Sue Smallman, Pat Hardy, Tracy Asseltine, Doreen Jeffers, and Bridget Lewis at the Royal Winter Fair, 1991.

Whether through serving on the Board of Directors or the Committees; attending workshops, seminars, conferences, and fibre events together; or sharing stories over the 100-inch loom, KHWS provides a community for many of its members. These personal stories highlight the important social role of the Guild.

Ruth Macleod talks about the friendships she built in the Guild.

Many members live in areas outside of Kingston and sometimes find it difficult to attend monthly meetings and events. In these communities, small fibre groups related to KHWS have formed to remain connected. Christine English, a member of the "Fibrerats" group, talks about her experience living outside of Kingston as a member of the Guild.

Christine English discusses the formation of the Northern Spinners and Fibrerats, which includes many members of the KHWS.

In 2021, the Kingston Handloom Weavers and Spinners lost an important member of their community. Bridget Lewis was a Master Weaver and Master Spinner who ran and coordinated workshops in the Guild and mentored many beginner weavers. She worked as an Occupational Therapist at the Child Development Centre in Kingston, and travelled the world to pursue her love of fibre and to expand her knowledge of weaving techniques and materials. She received the Ontario Handweavers and Spinners Award of Merit for her contributions to the fibre arts and to KHWS. A testament to Lewis's influence within the Guild, the majority of members interviewed for the Threads of History project shared their memories of her. Nancy Bowman recounts meeting Lewis and highlights her contributions to the group. 

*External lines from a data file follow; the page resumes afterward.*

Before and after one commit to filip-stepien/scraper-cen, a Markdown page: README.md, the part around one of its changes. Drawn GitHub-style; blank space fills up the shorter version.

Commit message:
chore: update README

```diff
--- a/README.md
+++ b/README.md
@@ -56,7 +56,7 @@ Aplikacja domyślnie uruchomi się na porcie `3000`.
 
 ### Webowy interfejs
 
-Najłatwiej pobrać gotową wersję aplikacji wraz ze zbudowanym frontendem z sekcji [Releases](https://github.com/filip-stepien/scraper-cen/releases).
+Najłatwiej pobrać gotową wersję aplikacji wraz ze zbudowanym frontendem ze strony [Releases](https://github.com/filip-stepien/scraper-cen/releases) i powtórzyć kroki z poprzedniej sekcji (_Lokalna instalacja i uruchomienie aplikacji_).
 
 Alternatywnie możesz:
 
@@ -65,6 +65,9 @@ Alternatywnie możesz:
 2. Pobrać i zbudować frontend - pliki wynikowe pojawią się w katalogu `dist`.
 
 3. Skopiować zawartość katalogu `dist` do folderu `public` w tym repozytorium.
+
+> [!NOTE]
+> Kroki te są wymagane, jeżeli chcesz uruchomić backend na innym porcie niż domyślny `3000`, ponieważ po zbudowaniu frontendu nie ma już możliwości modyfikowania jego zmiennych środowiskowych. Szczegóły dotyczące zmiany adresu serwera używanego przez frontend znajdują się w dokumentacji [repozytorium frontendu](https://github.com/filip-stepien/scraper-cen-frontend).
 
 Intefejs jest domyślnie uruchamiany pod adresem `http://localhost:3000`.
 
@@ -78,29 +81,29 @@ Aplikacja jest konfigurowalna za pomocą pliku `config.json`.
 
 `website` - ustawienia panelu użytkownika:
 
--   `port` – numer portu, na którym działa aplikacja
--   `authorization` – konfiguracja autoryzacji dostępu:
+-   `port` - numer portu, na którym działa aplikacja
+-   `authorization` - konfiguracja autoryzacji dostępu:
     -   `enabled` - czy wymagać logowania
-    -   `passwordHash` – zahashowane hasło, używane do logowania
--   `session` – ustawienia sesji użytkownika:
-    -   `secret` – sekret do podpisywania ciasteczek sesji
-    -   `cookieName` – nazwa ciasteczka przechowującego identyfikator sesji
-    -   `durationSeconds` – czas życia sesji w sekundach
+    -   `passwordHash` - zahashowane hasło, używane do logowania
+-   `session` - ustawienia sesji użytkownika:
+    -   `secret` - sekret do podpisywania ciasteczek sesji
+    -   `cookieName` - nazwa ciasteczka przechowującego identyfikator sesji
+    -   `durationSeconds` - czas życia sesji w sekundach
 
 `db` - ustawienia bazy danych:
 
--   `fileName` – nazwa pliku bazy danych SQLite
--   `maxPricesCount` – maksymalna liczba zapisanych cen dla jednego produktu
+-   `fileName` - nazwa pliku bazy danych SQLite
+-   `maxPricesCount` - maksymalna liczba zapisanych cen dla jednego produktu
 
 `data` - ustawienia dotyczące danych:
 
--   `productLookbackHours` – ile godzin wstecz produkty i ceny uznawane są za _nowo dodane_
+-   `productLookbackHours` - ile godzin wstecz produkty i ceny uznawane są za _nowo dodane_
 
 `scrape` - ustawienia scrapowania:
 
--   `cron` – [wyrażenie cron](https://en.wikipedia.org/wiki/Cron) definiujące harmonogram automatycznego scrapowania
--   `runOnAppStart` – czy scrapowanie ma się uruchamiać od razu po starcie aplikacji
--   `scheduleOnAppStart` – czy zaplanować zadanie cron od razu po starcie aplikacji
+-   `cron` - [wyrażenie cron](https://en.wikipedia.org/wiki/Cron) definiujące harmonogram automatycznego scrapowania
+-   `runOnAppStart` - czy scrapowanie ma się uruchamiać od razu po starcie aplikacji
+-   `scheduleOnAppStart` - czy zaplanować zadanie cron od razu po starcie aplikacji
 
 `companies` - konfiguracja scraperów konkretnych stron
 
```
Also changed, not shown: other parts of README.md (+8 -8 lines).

Nancy Bowman talks about her friendship with Bridget Lewis, Beth Abbot, and Doreen Jeffers.

A sweater sewn by Bridget Lewis, using handwoven fabric.